A group of like-minded individuals some curious, some creatively inclined and some very talented assembled at PageTurners Bookstore, MG Road on Saturday, September 3, for a popular event called the Open Show.
I probably belong to the category of the curious and creatively inclined and couldn’t wait to check it out.
Open Show organises events around the world where the public can see compelling work and interact directly with photographers, filmmakers and multimedia producers.
Free monthly social screenings give five curated presenters (from students to professionals) 10 minutes to project a 20 image project or 3‐7 min. multimedia work with audience feedback. They showcase diverse projects including reportage, fine art, commercial, historical and more.
I was pleasantly surprised and creatively satiated with the show as the evening progressed. An informal, friendly crowd put the presenters at ease. The venue almost resembled a camp-fire with people sitting around sharing stories and exchanging ideas. In the process nudging the talented presenters to perform, picking their brains and inspiring others too.
Madhu Reddy and Team Bangalore
The credit for starting this venture here goes to Madhu Reddy who was influenced by Tim Wagner and Andre Herman, photographers and multi-media producers who started the Open Show in San Francisco in 2008.
Madhu, currently a freelance photographer and Director of the Open Show had presented her work at the San Francisco show. After talking to Wagner, she carried the concept to India.
Madhu along with the Bangalore co-producers Roy Sinai, Poonam Parihar and Kshitiz Anand have successfully done about 11 Open Shows in Hyderabad, Delhi, Mumbai and Bangalore. Of which 5 were held in Bangalore. Chennai is another venue that is being considered.
Roy Sinai is a Bangalore based full-time photographer. Poonam Parihar is an independent social and travel photographer and travel writer. Kshitiz Anand is a documentary maker and wedding photographer who also runs workshops for the same in the city.
The selection process is tightly curated before the invitation is sent out to the presenters. "In general we all felt that we need a platform where one can present their project works, showcase stories and also connect with the photography community and the community at large." explained Madhu. This kind of platform along with traditional avenues like galleries to show print work, can help photographers to show their work, get feedback and assistance, she adds.
"My wife gave me a camera and it changed my life since. Now I publish for Tehelka, Mint and Time Out Bombay," said Gopal whose photography theme was ‘Workspace Mumbai‘
Siddharth Jain presented a slideshow of ‘Tales from Rajasthan‘ in which he captures the uniqueness of Rajasthan, avoiding the clichéd camel and fort pictures. He has also initiated the ‘Happy Camera Club’ a workshop for imparting the joys of photography to the underprivileged.
Christina Daniels photos evoked nostalgic memories with her theme ‘Cantonment Tales‘ capturing the old Bangalore of yester-years and their interesting history. She plans to put it all together in a book format eventually.
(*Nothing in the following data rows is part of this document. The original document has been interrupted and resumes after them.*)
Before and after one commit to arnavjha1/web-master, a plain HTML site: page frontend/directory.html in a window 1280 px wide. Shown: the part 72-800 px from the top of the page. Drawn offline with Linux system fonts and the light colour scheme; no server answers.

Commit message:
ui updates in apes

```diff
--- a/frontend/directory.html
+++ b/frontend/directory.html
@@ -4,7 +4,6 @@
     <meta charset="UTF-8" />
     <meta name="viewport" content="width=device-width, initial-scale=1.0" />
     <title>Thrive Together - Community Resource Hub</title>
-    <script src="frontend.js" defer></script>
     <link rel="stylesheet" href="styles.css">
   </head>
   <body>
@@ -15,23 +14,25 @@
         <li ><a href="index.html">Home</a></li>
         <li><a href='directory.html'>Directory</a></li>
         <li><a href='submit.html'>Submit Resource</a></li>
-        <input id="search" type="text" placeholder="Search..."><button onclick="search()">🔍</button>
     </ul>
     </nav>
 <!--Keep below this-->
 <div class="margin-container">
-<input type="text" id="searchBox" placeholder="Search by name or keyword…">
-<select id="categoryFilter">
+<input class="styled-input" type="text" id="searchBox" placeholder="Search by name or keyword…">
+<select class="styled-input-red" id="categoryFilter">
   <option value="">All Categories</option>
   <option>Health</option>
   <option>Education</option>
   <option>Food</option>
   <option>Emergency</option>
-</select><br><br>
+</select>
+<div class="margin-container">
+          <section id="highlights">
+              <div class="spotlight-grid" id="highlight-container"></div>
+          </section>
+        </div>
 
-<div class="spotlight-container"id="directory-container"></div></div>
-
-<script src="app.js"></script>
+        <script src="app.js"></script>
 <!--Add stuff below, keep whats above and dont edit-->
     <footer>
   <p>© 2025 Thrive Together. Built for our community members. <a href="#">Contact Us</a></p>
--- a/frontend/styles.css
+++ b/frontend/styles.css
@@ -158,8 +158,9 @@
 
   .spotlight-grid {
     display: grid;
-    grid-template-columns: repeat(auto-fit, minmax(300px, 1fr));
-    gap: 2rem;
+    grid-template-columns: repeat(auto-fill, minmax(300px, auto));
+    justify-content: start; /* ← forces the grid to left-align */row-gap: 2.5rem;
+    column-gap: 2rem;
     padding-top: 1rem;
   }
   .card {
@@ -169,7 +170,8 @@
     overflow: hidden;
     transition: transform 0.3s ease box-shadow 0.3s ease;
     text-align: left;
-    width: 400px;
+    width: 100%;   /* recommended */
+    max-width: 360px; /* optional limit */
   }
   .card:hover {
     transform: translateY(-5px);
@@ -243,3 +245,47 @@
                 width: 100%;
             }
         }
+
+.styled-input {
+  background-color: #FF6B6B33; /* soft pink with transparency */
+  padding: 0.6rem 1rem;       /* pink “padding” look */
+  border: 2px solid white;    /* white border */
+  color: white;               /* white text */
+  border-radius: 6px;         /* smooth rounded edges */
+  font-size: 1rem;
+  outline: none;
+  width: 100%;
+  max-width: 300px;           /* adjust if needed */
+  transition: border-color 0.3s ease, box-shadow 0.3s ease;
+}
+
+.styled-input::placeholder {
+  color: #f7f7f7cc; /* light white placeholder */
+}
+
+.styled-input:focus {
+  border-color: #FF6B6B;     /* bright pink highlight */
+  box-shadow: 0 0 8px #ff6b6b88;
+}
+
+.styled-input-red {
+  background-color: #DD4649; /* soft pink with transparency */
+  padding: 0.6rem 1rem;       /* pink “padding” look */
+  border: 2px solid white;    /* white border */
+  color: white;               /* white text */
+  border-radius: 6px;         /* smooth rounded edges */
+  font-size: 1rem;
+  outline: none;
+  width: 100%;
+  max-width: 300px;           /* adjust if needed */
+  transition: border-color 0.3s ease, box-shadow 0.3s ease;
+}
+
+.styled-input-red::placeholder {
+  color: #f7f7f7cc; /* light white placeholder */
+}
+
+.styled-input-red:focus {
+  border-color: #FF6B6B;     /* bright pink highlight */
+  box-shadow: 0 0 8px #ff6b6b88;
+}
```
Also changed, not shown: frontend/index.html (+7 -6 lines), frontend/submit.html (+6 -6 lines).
Pavithra Chalam kept the audience glued to the screen with her sensitive portrayal of social issues through her documentaries titled ‘Creating Hope. Celebrating Life’ with 3 short films Story of Devdasis, My friend addict and Khushboo.
Pavitra was among the 15 Indians selected as peace ambassador in 2002. She found her calling and enrolled for a one year course at the New York Film Academy. "Anything relating to the fabric of social life would be my theme of interest," she said regarding the selection of topics for her documentaries. Her documentaries have found worthy mentions at the AMC award in UK and at the NY film festival.
Since the Open Show is run by volunteers, they do need help in finding venues, provide the infrastructure to present the show and to spread the word. The idea is to keep getting submissions from photographers, multimedia and filmmakers.
"We would love to invite photographers from other parts of India to come to Bangalore but today we cannot assist them in their travel and hopefully we will be able to do so in the future with support and assistance from the community at large," said Madhu.
Impressive statistics for the Open Show include: More than 300 presentations in 2 years, 12 active cities in six countries, over six thousand members, more than 20 new cities being added as venues in 2011.